#### WHAT IS NEEDED:
Every line of the records that holds the word "owns" should be copied out.

#### MATERIAL SHOWN:
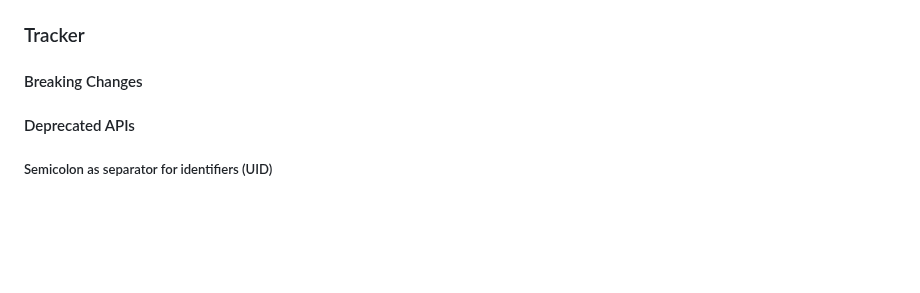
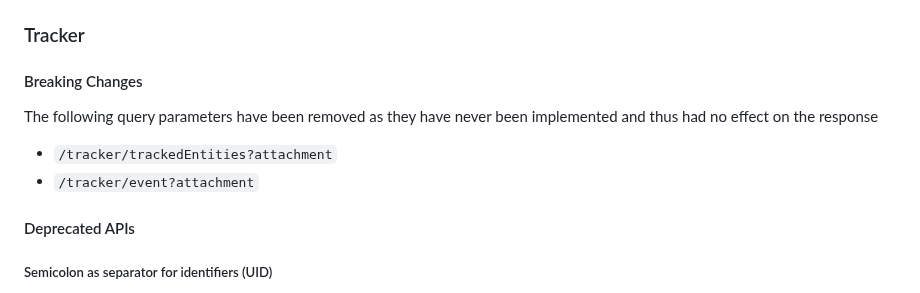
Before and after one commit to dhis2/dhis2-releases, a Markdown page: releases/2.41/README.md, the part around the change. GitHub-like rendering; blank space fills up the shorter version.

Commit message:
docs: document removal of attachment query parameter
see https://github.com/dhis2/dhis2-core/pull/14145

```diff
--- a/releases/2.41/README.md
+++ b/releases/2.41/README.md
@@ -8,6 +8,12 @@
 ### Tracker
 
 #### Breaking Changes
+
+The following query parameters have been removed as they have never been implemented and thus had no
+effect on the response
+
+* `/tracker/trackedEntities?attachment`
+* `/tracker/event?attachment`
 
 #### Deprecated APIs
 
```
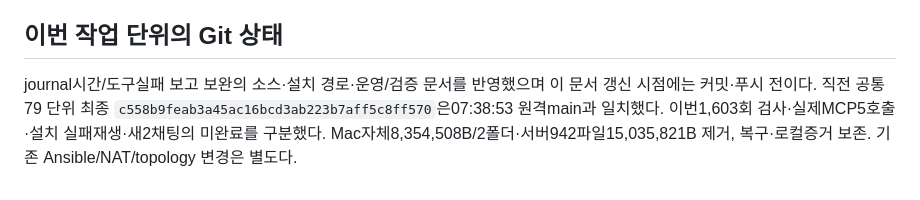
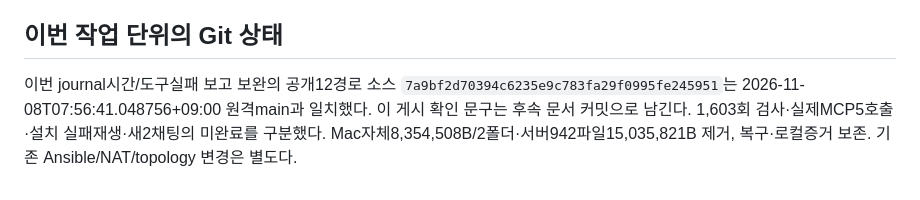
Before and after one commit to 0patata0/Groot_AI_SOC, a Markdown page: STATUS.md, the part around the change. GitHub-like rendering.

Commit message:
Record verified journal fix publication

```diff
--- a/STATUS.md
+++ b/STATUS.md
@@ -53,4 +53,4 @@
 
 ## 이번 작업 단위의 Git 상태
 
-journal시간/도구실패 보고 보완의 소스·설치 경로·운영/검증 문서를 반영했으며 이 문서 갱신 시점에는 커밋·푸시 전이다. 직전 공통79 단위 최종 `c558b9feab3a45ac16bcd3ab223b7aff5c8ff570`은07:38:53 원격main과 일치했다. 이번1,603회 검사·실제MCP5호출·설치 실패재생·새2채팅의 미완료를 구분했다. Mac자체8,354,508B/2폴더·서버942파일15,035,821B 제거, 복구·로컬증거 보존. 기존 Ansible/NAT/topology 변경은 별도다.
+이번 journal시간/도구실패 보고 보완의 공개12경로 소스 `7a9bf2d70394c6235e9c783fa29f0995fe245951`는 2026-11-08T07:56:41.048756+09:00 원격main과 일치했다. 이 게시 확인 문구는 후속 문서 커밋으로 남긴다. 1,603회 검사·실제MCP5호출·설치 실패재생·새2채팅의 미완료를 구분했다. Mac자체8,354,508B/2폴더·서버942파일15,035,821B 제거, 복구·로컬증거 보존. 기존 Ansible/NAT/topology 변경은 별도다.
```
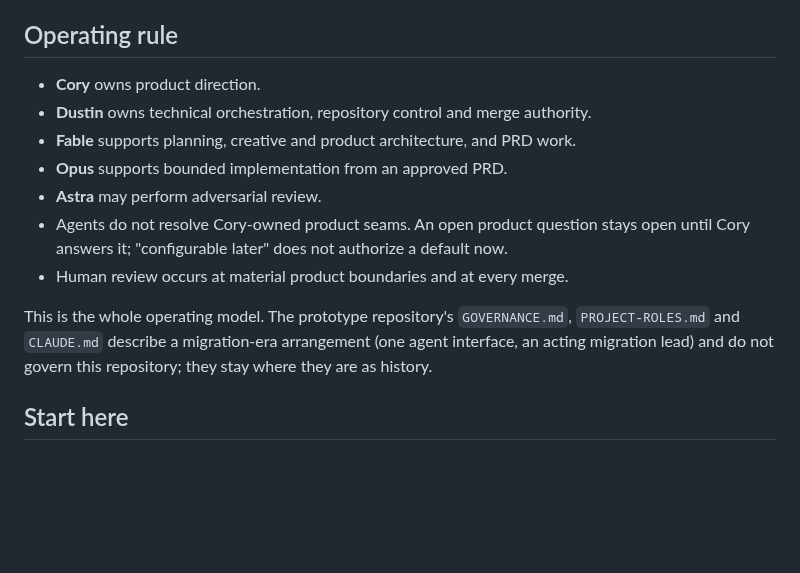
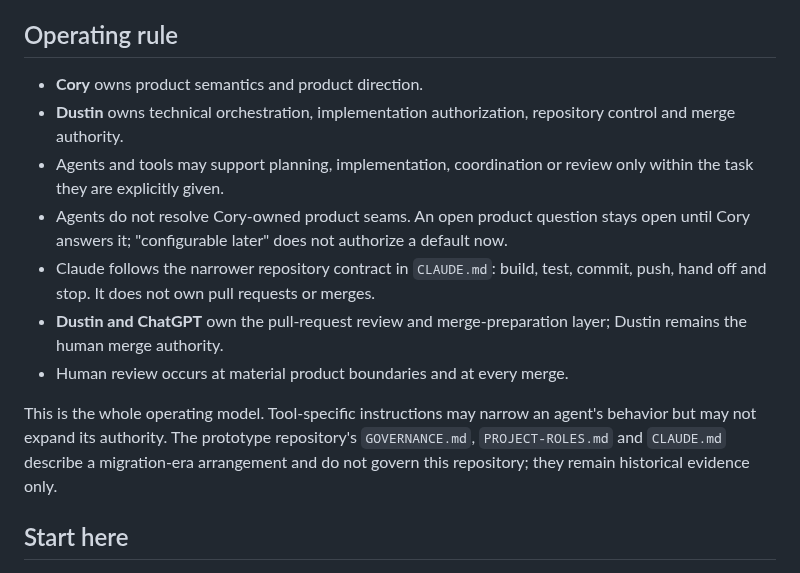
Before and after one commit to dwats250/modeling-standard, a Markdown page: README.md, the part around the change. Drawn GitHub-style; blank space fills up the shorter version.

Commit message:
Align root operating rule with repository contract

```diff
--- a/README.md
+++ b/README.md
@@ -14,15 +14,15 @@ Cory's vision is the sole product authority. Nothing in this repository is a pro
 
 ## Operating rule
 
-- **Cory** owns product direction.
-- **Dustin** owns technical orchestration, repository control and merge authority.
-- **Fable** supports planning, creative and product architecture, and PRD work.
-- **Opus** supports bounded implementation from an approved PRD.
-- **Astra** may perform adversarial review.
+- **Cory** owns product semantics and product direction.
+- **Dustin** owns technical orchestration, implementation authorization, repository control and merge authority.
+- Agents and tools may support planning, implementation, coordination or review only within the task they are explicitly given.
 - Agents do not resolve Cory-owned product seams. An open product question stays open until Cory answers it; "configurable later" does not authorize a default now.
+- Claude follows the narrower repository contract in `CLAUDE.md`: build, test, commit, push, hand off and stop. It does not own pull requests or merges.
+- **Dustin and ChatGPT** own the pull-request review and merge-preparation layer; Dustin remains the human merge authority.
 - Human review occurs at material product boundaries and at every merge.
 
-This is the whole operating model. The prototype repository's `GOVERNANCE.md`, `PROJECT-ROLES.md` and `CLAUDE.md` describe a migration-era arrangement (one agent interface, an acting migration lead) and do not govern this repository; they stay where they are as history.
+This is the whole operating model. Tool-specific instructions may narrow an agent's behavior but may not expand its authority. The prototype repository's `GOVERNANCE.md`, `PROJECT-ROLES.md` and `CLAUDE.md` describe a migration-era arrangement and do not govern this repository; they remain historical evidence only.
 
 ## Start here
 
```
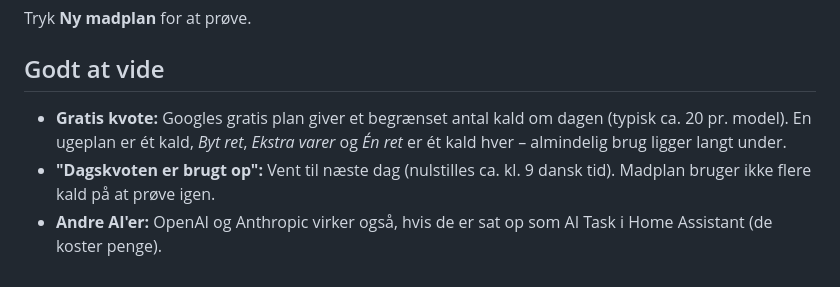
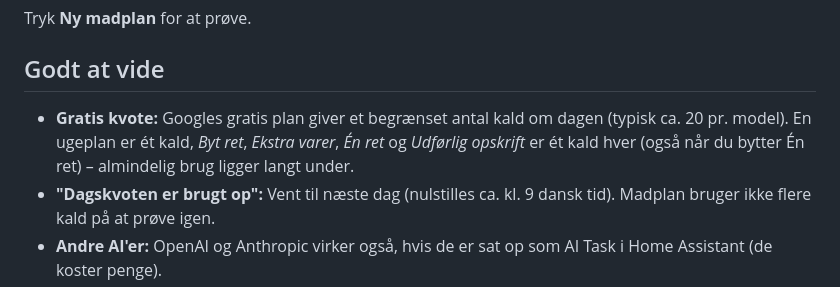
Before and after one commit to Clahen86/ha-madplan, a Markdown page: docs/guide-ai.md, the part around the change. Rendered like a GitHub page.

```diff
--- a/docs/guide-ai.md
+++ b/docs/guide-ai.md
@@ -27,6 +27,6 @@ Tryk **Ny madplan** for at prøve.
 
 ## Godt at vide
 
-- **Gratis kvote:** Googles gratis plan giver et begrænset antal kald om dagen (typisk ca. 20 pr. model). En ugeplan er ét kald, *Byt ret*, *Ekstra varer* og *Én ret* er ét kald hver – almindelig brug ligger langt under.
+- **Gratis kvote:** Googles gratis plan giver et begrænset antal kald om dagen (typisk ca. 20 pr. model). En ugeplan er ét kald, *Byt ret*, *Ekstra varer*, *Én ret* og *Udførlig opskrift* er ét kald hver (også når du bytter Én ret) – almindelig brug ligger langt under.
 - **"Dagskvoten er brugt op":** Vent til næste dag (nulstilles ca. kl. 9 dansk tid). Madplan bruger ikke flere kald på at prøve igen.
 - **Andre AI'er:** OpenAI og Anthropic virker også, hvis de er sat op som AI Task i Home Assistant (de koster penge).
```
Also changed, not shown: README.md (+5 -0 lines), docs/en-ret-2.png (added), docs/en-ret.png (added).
--
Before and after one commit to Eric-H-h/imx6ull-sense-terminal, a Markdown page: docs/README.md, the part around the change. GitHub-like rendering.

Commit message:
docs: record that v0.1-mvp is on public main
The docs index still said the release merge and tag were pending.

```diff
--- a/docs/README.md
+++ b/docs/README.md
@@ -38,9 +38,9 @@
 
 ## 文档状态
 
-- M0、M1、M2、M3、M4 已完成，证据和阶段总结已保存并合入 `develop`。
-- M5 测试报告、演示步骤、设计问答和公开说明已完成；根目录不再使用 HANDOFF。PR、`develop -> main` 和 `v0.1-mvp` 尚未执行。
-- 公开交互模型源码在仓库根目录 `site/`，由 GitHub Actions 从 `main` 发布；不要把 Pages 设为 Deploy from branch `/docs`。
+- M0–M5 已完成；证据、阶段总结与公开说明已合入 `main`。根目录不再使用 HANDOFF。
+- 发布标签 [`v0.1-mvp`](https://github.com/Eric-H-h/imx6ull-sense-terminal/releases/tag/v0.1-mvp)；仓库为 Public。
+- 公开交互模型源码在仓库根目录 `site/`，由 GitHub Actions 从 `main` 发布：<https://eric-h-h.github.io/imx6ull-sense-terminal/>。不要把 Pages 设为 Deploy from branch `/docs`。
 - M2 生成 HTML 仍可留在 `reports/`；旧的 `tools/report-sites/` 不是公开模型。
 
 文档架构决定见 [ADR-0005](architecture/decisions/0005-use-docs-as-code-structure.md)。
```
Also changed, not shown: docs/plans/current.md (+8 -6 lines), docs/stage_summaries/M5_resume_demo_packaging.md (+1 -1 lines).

#### SOLUTION TO THIS PROBLEM:
-- **Cory** owns product direction.
-- **Dustin** owns technical orchestration, repository control and merge authority.
+- **Cory** owns product semantics and product direction.
+- **Dustin** owns technical orchestration, implementation authorization, repository control and merge authority.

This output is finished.